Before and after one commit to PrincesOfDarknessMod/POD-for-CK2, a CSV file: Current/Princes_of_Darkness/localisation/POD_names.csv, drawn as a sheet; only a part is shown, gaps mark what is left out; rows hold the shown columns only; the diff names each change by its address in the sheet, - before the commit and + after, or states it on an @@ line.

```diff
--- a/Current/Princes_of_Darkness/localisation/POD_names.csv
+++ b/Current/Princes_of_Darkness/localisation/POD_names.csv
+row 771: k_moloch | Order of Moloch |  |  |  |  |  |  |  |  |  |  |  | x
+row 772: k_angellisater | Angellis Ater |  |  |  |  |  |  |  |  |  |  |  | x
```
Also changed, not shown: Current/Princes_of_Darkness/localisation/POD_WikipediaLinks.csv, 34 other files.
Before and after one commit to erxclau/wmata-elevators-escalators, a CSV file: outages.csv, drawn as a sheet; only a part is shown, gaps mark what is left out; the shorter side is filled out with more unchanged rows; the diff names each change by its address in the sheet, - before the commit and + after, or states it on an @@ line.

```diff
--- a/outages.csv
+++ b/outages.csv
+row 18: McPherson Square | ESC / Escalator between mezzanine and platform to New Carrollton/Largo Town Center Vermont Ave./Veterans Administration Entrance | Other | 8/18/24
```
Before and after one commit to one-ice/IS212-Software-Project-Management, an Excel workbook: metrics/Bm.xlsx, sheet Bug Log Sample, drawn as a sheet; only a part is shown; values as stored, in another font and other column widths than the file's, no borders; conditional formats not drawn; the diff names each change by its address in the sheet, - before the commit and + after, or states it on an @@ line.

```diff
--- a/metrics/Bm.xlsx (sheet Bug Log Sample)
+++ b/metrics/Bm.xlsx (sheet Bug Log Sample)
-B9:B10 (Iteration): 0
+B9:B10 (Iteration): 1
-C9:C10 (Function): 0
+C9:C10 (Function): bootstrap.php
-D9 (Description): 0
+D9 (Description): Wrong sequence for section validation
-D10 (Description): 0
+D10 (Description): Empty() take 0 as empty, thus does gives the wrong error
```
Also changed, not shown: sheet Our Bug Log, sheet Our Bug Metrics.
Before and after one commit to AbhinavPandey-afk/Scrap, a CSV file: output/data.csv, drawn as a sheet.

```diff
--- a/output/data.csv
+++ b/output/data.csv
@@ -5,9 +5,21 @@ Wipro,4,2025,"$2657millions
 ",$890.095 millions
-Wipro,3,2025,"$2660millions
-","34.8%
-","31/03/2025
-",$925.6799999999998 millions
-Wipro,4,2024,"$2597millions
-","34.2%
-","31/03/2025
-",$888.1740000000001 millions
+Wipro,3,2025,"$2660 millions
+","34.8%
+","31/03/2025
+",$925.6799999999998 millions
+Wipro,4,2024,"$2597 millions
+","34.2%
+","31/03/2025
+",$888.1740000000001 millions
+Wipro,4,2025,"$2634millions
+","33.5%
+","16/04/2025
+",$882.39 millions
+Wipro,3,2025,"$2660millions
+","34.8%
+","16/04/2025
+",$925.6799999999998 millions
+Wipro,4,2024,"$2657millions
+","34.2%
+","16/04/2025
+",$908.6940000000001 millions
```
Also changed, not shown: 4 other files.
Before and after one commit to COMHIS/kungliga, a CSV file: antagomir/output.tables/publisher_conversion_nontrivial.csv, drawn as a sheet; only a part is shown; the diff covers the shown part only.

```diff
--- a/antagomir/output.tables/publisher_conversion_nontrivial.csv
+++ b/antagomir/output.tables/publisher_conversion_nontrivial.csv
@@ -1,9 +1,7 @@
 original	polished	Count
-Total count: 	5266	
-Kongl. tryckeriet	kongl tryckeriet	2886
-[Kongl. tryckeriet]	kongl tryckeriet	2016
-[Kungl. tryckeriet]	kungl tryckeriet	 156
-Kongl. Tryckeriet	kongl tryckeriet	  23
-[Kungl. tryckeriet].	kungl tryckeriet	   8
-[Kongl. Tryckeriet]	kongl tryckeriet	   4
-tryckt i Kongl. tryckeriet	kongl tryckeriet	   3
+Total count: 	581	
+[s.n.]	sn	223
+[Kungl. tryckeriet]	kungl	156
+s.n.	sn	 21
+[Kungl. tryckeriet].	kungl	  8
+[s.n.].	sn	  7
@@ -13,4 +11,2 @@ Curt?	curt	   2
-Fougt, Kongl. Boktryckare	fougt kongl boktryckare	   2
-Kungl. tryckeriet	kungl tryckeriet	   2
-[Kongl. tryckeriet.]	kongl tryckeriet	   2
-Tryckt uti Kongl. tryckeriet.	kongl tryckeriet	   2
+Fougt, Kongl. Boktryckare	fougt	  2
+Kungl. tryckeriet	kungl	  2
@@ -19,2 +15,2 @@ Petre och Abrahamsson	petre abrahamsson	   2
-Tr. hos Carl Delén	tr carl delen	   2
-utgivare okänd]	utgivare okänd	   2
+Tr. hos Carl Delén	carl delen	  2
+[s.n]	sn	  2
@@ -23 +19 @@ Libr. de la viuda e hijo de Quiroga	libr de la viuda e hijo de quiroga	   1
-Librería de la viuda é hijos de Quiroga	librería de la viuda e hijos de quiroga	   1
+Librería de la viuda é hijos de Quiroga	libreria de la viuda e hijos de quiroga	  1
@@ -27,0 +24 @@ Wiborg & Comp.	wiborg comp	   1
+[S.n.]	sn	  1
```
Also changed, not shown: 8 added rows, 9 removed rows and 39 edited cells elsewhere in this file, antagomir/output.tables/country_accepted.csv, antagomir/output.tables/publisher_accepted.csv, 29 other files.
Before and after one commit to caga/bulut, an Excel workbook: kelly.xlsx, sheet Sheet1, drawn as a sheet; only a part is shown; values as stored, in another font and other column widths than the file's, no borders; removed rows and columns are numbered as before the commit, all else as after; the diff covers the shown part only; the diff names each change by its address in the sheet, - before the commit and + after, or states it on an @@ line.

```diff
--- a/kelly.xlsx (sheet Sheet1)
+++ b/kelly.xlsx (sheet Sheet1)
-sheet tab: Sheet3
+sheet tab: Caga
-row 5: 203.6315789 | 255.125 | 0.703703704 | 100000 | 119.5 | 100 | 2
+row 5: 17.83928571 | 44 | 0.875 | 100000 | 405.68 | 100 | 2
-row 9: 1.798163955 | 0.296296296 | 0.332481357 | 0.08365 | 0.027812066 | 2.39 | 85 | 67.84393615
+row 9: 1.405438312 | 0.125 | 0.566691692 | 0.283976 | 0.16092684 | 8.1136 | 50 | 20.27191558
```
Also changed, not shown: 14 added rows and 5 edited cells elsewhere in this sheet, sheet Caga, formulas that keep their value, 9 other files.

++++++++++

Copy the whole listing down exactly.

Before and after one commit to PrincesOfDarknessMod/POD-for-CK2, a CSV file: Current/Princes_of_Darkness/localisation/POD_names.csv, drawn as a sheet; only a part is shown, gaps mark what is left out; rows hold the shown columns only; the diff names each change by its address in the sheet, - before the commit and + after, or states it on an @@ line.

```diff
--- a/Current/Princes_of_Darkness/localisation/POD_names.csv
+++ b/Current/Princes_of_Darkness/localisation/POD_names.csv
+row 771: k_moloch | Order of Moloch |  |  |  |  |  |  |  |  |  |  |  | x
+row 772: k_angellisater | Angellis Ater |  |  |  |  |  |  |  |  |  |  |  | x
```
Also changed, not shown: Current/Princes_of_Darkness/localisation/POD_WikipediaLinks.csv, 34 other files.
Before and after one commit to erxclau/wmata-elevators-escalators, a CSV file: outages.csv, drawn as a sheet; only a part is shown, gaps mark what is left out; the shorter side is filled out with more unchanged rows; the diff names each change by its address in the sheet, - before the commit and + after, or states it on an @@ line.

```diff
--- a/outages.csv
+++ b/outages.csv
+row 18: McPherson Square | ESC / Escalator between mezzanine and platform to New Carrollton/Largo Town Center Vermont Ave./Veterans Administration Entrance | Other | 8/18/24
```
Before and after one commit to one-ice/IS212-Software-Project-Management, an Excel workbook: metrics/Bm.xlsx, sheet Bug Log Sample, drawn as a sheet; only a part is shown; values as stored, in another font and other column widths than the file's, no borders; conditional formats not drawn; the diff names each change by its address in the sheet, - before the commit and + after, or states it on an @@ line.

```diff
--- a/metrics/Bm.xlsx (sheet Bug Log Sample)
+++ b/metrics/Bm.xlsx (sheet Bug Log Sample)
-B9:B10 (Iteration): 0
+B9:B10 (Iteration): 1
-C9:C10 (Function): 0
+C9:C10 (Function): bootstrap.php
-D9 (Description): 0
+D9 (Description): Wrong sequence for section validation
-D10 (Description): 0
+D10 (Description): Empty() take 0 as empty, thus does gives the wrong error
```
Also changed, not shown: sheet Our Bug Log, sheet Our Bug Metrics.
Before and after one commit to AbhinavPandey-afk/Scrap, a CSV file: output/data.csv, drawn as a sheet.

```diff
--- a/output/data.csv
+++ b/output/data.csv
@@ -5,9 +5,21 @@ Wipro,4,2025,"$2657millions
 ",$890.095 millions
-Wipro,3,2025,"$2660millions
-","34.8%
-","31/03/2025
-",$925.6799999999998 millions
-Wipro,4,2024,"$2597millions
-","34.2%
-","31/03/2025
-",$888.1740000000001 millions
+Wipro,3,2025,"$2660 millions
+","34.8%
+","31/03/2025
+",$925.6799999999998 millions
+Wipro,4,2024,"$2597 millions
+","34.2%
+","31/03/2025
+",$888.1740000000001 millions
+Wipro,4,2025,"$2634millions
+","33.5%
+","16/04/2025
+",$882.39 millions
+Wipro,3,2025,"$2660millions
+","34.8%
+","16/04/2025
+",$925.6799999999998 millions
+Wipro,4,2024,"$2657millions
+","34.2%
+","16/04/2025
+",$908.6940000000001 millions
```
Also changed, not shown: 4 other files.
Before and after one commit to COMHIS/kungliga, a CSV file: antagomir/output.tables/publisher_conversion_nontrivial.csv, drawn as a sheet; only a part is shown; the diff covers the shown part only.

```diff
--- a/antagomir/output.tables/publisher_conversion_nontrivial.csv
+++ b/antagomir/output.tables/publisher_conversion_nontrivial.csv
@@ -1,9 +1,7 @@
 original	polished	Count
-Total count: 	5266	
-Kongl. tryckeriet	kongl tryckeriet	2886
-[Kongl. tryckeriet]	kongl tryckeriet	2016
-[Kungl. tryckeriet]	kungl tryckeriet	 156
-Kongl. Tryckeriet	kongl tryckeriet	  23
-[Kungl. tryckeriet].	kungl tryckeriet	   8
-[Kongl. Tryckeriet]	kongl tryckeriet	   4
-tryckt i Kongl. tryckeriet	kongl tryckeriet	   3
+Total count: 	581	
+[s.n.]	sn	223
+[Kungl. tryckeriet]	kungl	156
+s.n.	sn	 21
+[Kungl. tryckeriet].	kungl	  8
+[s.n.].	sn	  7
@@ -13,4 +11,2 @@ Curt?	curt	   2
-Fougt, Kongl. Boktryckare	fougt kongl boktryckare	   2
-Kungl. tryckeriet	kungl tryckeriet	   2
-[Kongl. tryckeriet.]	kongl tryckeriet	   2
-Tryckt uti Kongl. tryckeriet.	kongl tryckeriet	   2
+Fougt, Kongl. Boktryckare	fougt	  2
+Kungl. tryckeriet	kungl	  2
@@ -19,2 +15,2 @@ Petre och Abrahamsson	petre abrahamsson	   2
-Tr. hos Carl Delén	tr carl delen	   2
-utgivare okänd]	utgivare okänd	   2
+Tr. hos Carl Delén	carl delen	  2
+[s.n]	sn	  2
@@ -23 +19 @@ Libr. de la viuda e hijo de Quiroga	libr de la viuda e hijo de quiroga	   1
-Librería de la viuda é hijos de Quiroga	librería de la viuda e hijos de quiroga	   1
+Librería de la viuda é hijos de Quiroga	libreria de la viuda e hijos de quiroga	  1
@@ -27,0 +24 @@ Wiborg & Comp.	wiborg comp	   1
+[S.n.]	sn	  1
```
Also changed, not shown: 8 added rows, 9 removed rows and 39 edited cells elsewhere in this file, antagomir/output.tables/country_accepted.csv, antagomir/output.tables/publisher_accepted.csv, 29 other files.
Before and after one commit to caga/bulut, an Excel workbook: kelly.xlsx, sheet Sheet1, drawn as a sheet; only a part is shown; values as stored, in another font and other column widths than the file's, no borders; removed rows and columns are numbered as before the commit, all else as after; the diff covers the shown part only; the diff names each change by its address in the sheet, - before the commit and + after, or states it on an @@ line.

```diff
--- a/kelly.xlsx (sheet Sheet1)
+++ b/kelly.xlsx (sheet Sheet1)
-sheet tab: Sheet3
+sheet tab: Caga
-row 5: 203.6315789 | 255.125 | 0.703703704 | 100000 | 119.5 | 100 | 2
+row 5: 17.83928571 | 44 | 0.875 | 100000 | 405.68 | 100 | 2
-row 9: 1.798163955 | 0.296296296 | 0.332481357 | 0.08365 | 0.027812066 | 2.39 | 85 | 67.84393615
+row 9: 1.405438312 | 0.125 | 0.566691692 | 0.283976 | 0.16092684 | 8.1136 | 50 | 20.27191558
```
Also changed, not shown: 14 added rows and 5 edited cells elsewhere in this sheet, sheet Caga, formulas that keep their value, 9 other files.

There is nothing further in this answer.